“Our flag does not fly because the wind moves it. It flies with the last breath of each soldier who died protecting it.”
Five randoms to begin the Fourth of July weekend:
1.) Of my six uncles, only one was a “bonafide” farmer, but I think the other five all had gardens. So did my mom and probably all five of her sisters at one time or another. Summertime visits to my grandmother’s, where the aunts and uncles gathered frequently, brought about talk of corn “tossling” (tassling) as well as ripening tomatoes. I seem to recall that if either of those things happened by the Fourth of July, that particular summer’s garden was deemed a success.
2.) Yesterday, I paid a visit of condolence to a dear friend who had lost her son-in-law. My travels took me through some wonderful Virginia countryside, where I saw quite a bit of corn “tossling” in the fields.
3.) You most likely recall my post about baby Guillermo/William from the Corolla Wild Horse herd. We had seen William when he was only three days old, then the following day learned that he had been rushed to a vet hospital in critical condition. Since that post, William has greatly improved. The GoFundMe page to help with his medical expenses has resulted in donations of over $22,000 to date, which has enabled him to get the best of care. Baby William now has a surrogate mother named Pebbles. This video warmed my heart when the Corolla folks shared it yesterday. To think little William once required CPR and oxygen….
4.) My friend, Donna, spent last Friday night with us in order to take in the Olden Days festivities. Sundae was her sleeping companion for much of the night (good thing Donna is a kitty lover). Saturday afternoon, when I returned home from the festival, I found that, after we left home that morning, Sundae had apparently brought Donna a “gift”. Sundae had deposited her favorite toy: a stuffed octopus just inside the doorway of the guest bedroom.
5.) Our plans for the Fourth really aren’t in place yet, but our flags sure are.
What are you planning for the holiday weekend?
~ These Days Of Mine~
Saturday, as I passed my childhood home, I glanced (as I usually do) at the dairy barn that sits across the highway.
I immediately made a u-turn, found a safe place to pull over, and grabbed my camera from its usual spot under my seat. Since the last time I’d been by there the barn, the owners had added something new.

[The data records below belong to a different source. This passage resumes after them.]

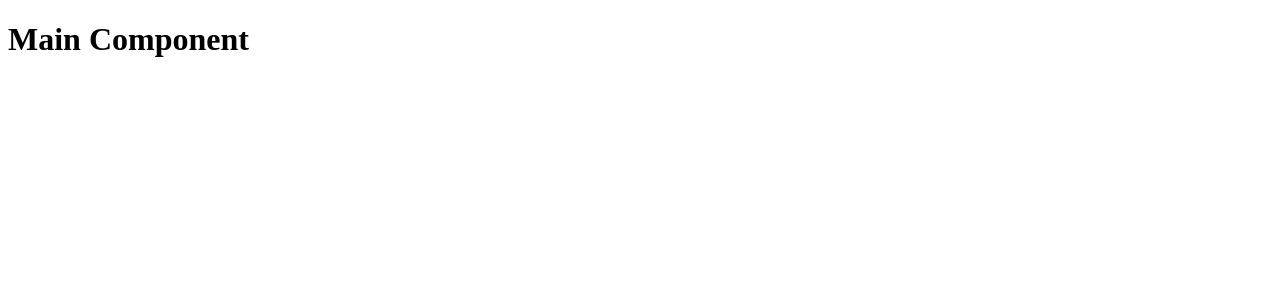
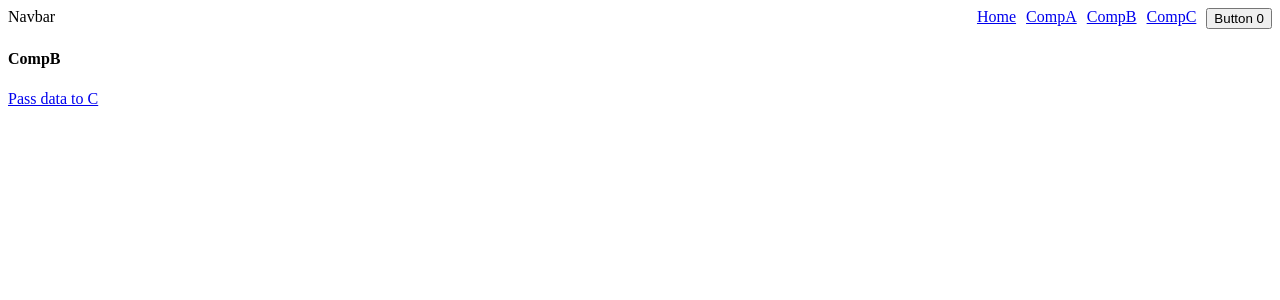
Before and after one commit to Ashwary-Jharbade/react-vite-app-test-run, a React (Vite) app: page /compB in a window 1280 px wide. Shown: the top 300 px of the page. Built offline with nearby package versions, Linux system fonts and the light colour scheme.

Commit message:
Practiced react navigation

```diff
--- a/package.json
+++ b/package.json
@@ -8,7 +8,8 @@
   },
   "dependencies": {
     "react": "^17.0.0",
-    "react-dom": "^17.0.0"
+    "react-dom": "^17.0.0",
+    "react-router-dom": "^6.0.2"
   },
   "devDependencies": {
     "@vitejs/plugin-react": "^1.0.0",
--- a/src/App.jsx
+++ b/src/App.jsx
@@ -1,7 +1,8 @@
+import Navigation from "./navigation";
 function App() {
   return (
     <>
-      <h1>Main Component</h1>
+      <Navigation></Navigation>
     </>
   );
 }
--- /dev/null
+++ b/src/components/CompA/index.jsx
@@ -0,0 +1,9 @@
+const CompA = () => {
+  return (
+    <>
+      <h4>CompA</h4>
+    </>
+  );
+};
+
+export default CompA;
--- /dev/null
+++ b/src/components/CompAR/index.jsx
@@ -0,0 +1,11 @@
+import { useParams } from "react-router";
+const CompAR = () => {
+  const { id } = useParams();
+  return (
+    <>
+      <h4>CompAR {id}</h4>
+    </>
+  );
+};
+
+export default CompAR;
--- /dev/null
+++ b/src/components/CompB/index.jsx
@@ -0,0 +1,19 @@
+import { useLocation } from "react-router";
+import { Link } from "react-router-dom";
+const CompB = () => {
+  const value = {
+    message: "Message from Comp B to C",
+  };
+  const location = useLocation();
+  console.log(location);
+  return (
+    <>
+      <h4>CompB</h4>
+      <Link to="/CompC" state={value}>
+        Pass data to C{" "}
+      </Link>
+    </>
+  );
+};
+
+export default CompB;
--- /dev/null
+++ b/src/components/CompC/index.jsx
@@ -0,0 +1,13 @@
+import { useLocation } from "react-router";
+
+const CompC = () => {
+  const { state } = useLocation();
+  console.log(state);
+  return (
+    <>
+      <h4>CompC</h4>
+    </>
+  );
+};
+
+export default CompC;
--- /dev/null
+++ b/src/components/Home/index.jsx
@@ -0,0 +1,9 @@
+const Home = () => {
+  return (
+    <>
+      <h4>Home Component</h4>
+    </>
+  );
+};
+
+export default Home;
--- /dev/null
+++ b/src/components/Navbar/index.jsx
@@ -0,0 +1,34 @@
+import { useState } from "react";
+import { Link } from "react-router-dom";
+
+const Navbar = () => {
+  const [counter, setCounter] = useState(0);
+  return (
+    <>
+      <div style={{ display: "flex", justifyContent: "space-between" }}>
+        <div>Navbar</div>
+        <div style={{ display: "flex", justifyContent: "space-between" }}>
+          <div style={{ marginLeft: "10px" }}>
+            <Link to="/">Home</Link>
+          </div>
+          <div style={{ marginLeft: "10px" }}>
+            <Link to="/compA">CompA</Link>
+          </div>
+          <div style={{ marginLeft: "10px" }}>
+            <Link to="/compB">CompB</Link>
+          </div>
+          <div style={{ marginLeft: "10px" }}>
+            <Link to="/compC">CompC</Link>
+          </div>
+          <div style={{ marginLeft: "10px" }}>
+            <button onClick={(e) => setCounter(counter + 1)}>
+              Button {counter}
+            </button>
+          </div>
+        </div>
+      </div>
+    </>
+  );
+};
+
+export default Navbar;
--- /dev/null
+++ b/src/navigation/index.jsx
@@ -0,0 +1,26 @@
+import { BrowserRouter, Routes, Route } from "react-router-dom";
+import Navbar from "../components/Navbar";
+import Home from "../components/Home";
+import CompA from "../components/CompA";
+import CompB from "../components/CompB";
+import CompC from "../components/CompC";
+import CompAR from "../components/CompAR";
+
+const Navigation = () => {
+  return (
+    <>
+      <BrowserRouter>
+        <Navbar></Navbar>
+        <Routes>
+          <Route path="/" element={<Home />}></Route>
+          <Route path="compA" element={<CompA />}></Route>
+          <Route path="compA/:id" element={<CompAR />}></Route>
+          <Route path="/compB" element={<CompB />}></Route>
+          <Route path="/compC" element={<CompC />}></Route>
+        </Routes>
+      </BrowserRouter>
+    </>
+  );
+};
+
+export default Navigation;
```
Also changed, not shown: 1 other file (tests, documents, lock files or other folders).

In my Mom’s later years, she would occasionally see a pick-up truck pass by with an American flag flying in the back – “straight out” in the wind. This pleased her to no end. She would have loved to look out her front windows at this huge flag on the old silo.
(Not to be the “flag police”, but I just wish the owners had hung it with the Union [blue] to the left.)
Linking up to Barn Charm.
On this Memorial Day, I’m sharing a story I saw on AOL Top News yesterday.
In 2010, Susan Wells, a New York woman, started a program called Stars For Our Troops. Stars from tattered and torn American flags are washed and pressed. The stars are then given to members of the military and veterans along with this note:
“I am part of our American flag that has flown over a home in the U.S.A. I can no longer fly. The sun and winds have caused me to become tattered and torn. Please carry me as a reminder that you are not forgotten.”
There’s some controversy as to whether or not it’s appropriate to cut the flag, but Susan’s program has gained support, and there are several “branches” of the program throughout the country.
I like this idea. Although I know that burning a torn flag is the proper way to dispose of it, I think it’s nice that part of the flag is being repurposed as a small token of thanks to the members of our military. As my American flags must be “retired”, I plan to send them off to be used in this way.
Here’s the link to the web-site:
The American flag, Old Glory, standing tall and flying free over American soil for 228 years is the symbol of our beloved country. It is recognized from near and afar, and many lives have been lost defending it. ~ Jeff Miller